Reflect upon and critically analyze secondary and primary sources
Collect, collate and analyze historical evidence and produce both oral and written arguments
Work independently and collaboratively (not assessed).
Produce work in a professional manner and demonstrate skills appropriate to the study of history
Historians now tend to look at the Reformation as a process rather than an event. The concept of Europe's Long Reformation, stretching from the early sixteenth century until at least the end of the seventeenth century, has become increasingly accepted. This module adopts this perspective, and looks at the Protestant and Catholic Reformations throughout Europe, and including North American in this period. The module, therefore, deals with a series of inter-related questions and themes; it looks at the magisterial reformers in some detail and examines the different `reformations' which they advocated. It then looks at how those different `reformations' became entwined with larger dynastic and political concerns throughout Europe; adopting a series of varied case studies from different parts of Europe. The module also explores the nature of Protestant belief and spirituality, and it looks at what it actually meant in real terms to be a Protestant in this period. The Reformation revolutionized forms of worship, family relationships and popular beliefs. This module gives students the opportunity to explore some of these issues in considerable depth.

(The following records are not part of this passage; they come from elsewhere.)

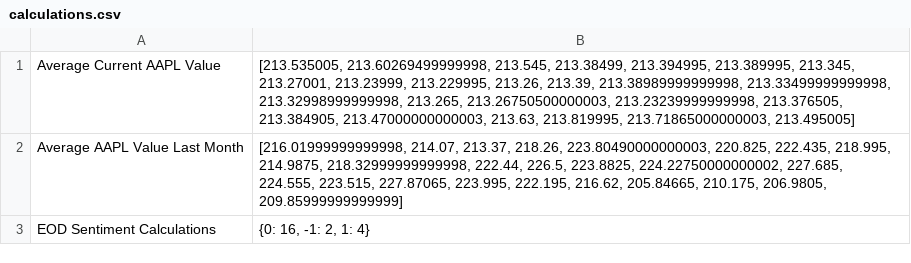
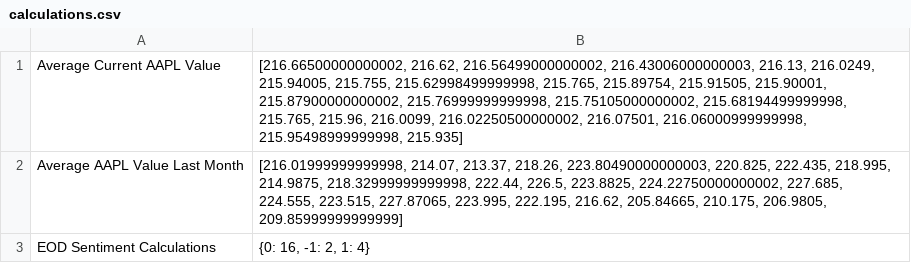
Before and after one commit to sscully2324/FinalProject, a CSV file: calculations.csv, drawn as a sheet.

```diff
--- a/calculations.csv
+++ b/calculations.csv
@@ -1,2 +1,2 @@
-Average Current AAPL Value,"[213.535005, 213.60269499999998, 213.545, 213.38499, 213.394995, 213.389995, 213.345, 213.27001, 213.23999, 213.229995, 213.26, 213.39, 213.38989999999998, 213.33499999999998, 213.32998999999998, 213.265, 213.26750500000003, 213.23239999999998, 213.376505, 213.384905, 213.47000000000003, 213.63, 213.819995, 213.71865000000003, 213.495005]"
+Average Current AAPL Value,"[216.66500000000002, 216.62, 216.56499000000002, 216.43006000000003, 216.13, 216.0249, 215.94005, 215.755, 215.62998499999998, 215.765, 215.89754, 215.91505, 215.90001, 215.87900000000002, 215.76999999999998, 215.75105000000002, 215.68194499999998, 215.765, 215.96, 216.0099, 216.02250500000002, 216.07501, 216.06000999999998, 215.95498999999998, 215.935]"
 Average AAPL Value Last Month,"[216.01999999999998, 214.07, 213.37, 218.26, 223.80490000000003, 220.825, 222.435, 218.995, 214.9875, 218.32999999999998, 222.44, 226.5, 223.8825, 224.22750000000002, 227.685, 224.555, 223.515, 227.87065, 223.995, 222.195, 216.62, 205.84665, 210.175, 206.9805, 209.85999999999999]"
```
Also changed, not shown: 2 other files.
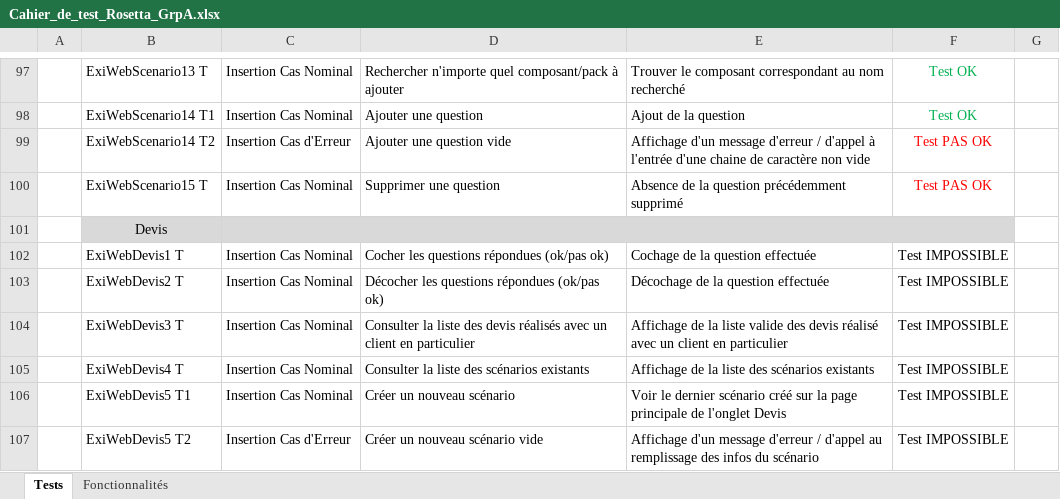
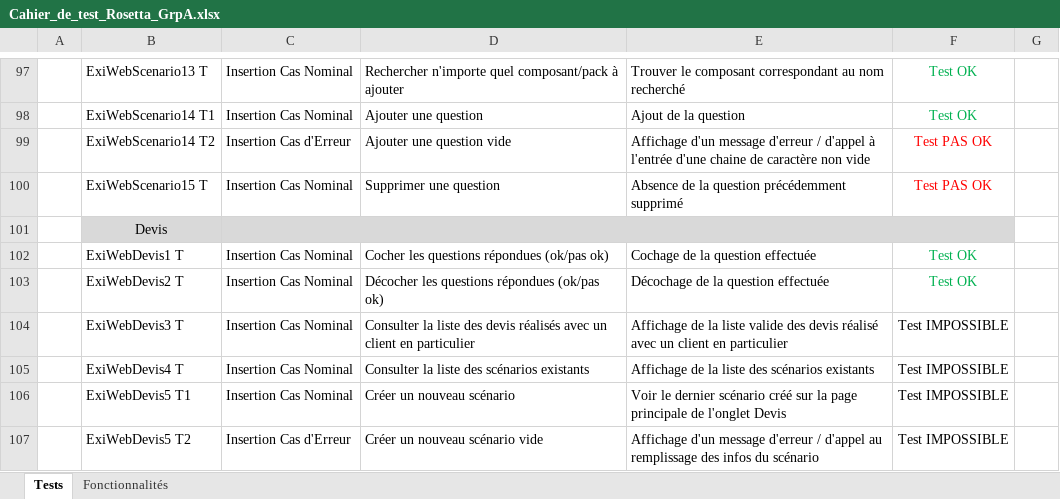
Before and after one commit to sullivanlb/rosetta, an Excel workbook: annexes/Cahier_de_test_Rosetta_GrpA.xlsx, sheet Tests, drawn as a sheet; only a part is shown, gaps mark what is left out; values as stored, in another font and other column widths than the file's, no borders; the diff names each change by its address in the sheet, - before the commit and + after, or states it on an @@ line.

Commit message:
cahier de test mis à jour

```diff
--- a/annexes/Cahier_de_test_Rosetta_GrpA.xlsx (sheet Tests)
+++ b/annexes/Cahier_de_test_Rosetta_GrpA.xlsx (sheet Tests)
-F102:F103: Test IMPOSSIBLE
+F102:F103: Test OK
-F102:F103 text colour: black
+F102:F103 text colour: #00B050
```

This module gives students the opportunity to study the sixteenth and seventeenth-century religious Reformation. It takes a broad comparative approach, looking at the Reformation throughout Europe with reference to North America. It introduces students to the study of religious belief, central to pre-modern European cultures, and therefore draws upon the disciplines of history, theology and religious studies. The course will complement the department's existing suite of early modern modules, and will be of interest to students on the medieval and early modern degree scheme as well as general history students.
1. Introduction; historiographical orientation.
2. Was there a crisis in the late medieval Church?
3. The Renaissance and the Humanist critique of the Church
4. Martin Luther's protest
5. Luther and the German Reformation.
6. The Protestant way of salvation.
7. The Radical Reformation
8. John Calvin and the Genevan Reformation
9. The emergence of the international Reformed Churches
10. The Catholic counter reformation
11. Confessional conflict; the French Wars of Religion and the Dutch Revolt
12. A state reformation: the British Isles.
13. Spain and the Inquisition.
14. Religious and dynastic conflict in eastern Europe.
15. `A city set on a hill'. Creating a Protestant community in the New World.
16. The Reformation and popular belief; the persecution of witches.
17. The Reformation at home.
18. The `resolution' of the Reformation; the Thirty Years War.
1. Luther and the magisterial reformation.
2. What was Protestantism?
3. An international reformed community.
4. The Catholic response.
5. Confessional Armageddon in the seventeenth century
|Skills Type||Skills details|
|Application of Number|
|Communication||Read a wide range of both primary and secondary texts; improve listening skills during the lectures, and consequently develop skills in note taking; demonstrate and develop the ability to communicate ideas in two essays; skills in oral presentation will be developed in seminars but not assessed.|
|Improving own Learning and Performance||Show awareness of own learning styles, personal preferences and needs; devise and apply realistic learning and self management strategies; devise a personal action plan to include short and long-term goals and to develop personal awareness of how to improve on these.|
|Information Technology||Students will be encouraged to locate suitable material on the web and to access information on CD-Roms and to apply it appropriately to their own work. Students will also be encouraged to word-process their work. These skills will not be formally assessed.|
|Personal Development and Career planning||Develop awareness of personal skills, beliefs and qualities in relation to course in progression; plan and prepare for future course/career.|
|Problem solving||Identify problems and factors which might influence potential solutions; develop creative thinking approaches to problem solving; evaluate advantages and disadvantages of potential solutions.|
|Research skills||Understand a range of research methods and plans and carry out research; produce academically appropriate pieces of written work.|
|Subject Specific Skills|
|Team work||Understand the concept of group dynamics; contribute to the setting of group goals; contribute effectively to the planning of group activities; play an active part in group activities (e.g. short group presentations in seminars); exercise negotiation and persuasion skills; evaluate group activities and own contribution.|
This module is at CQFW Level 6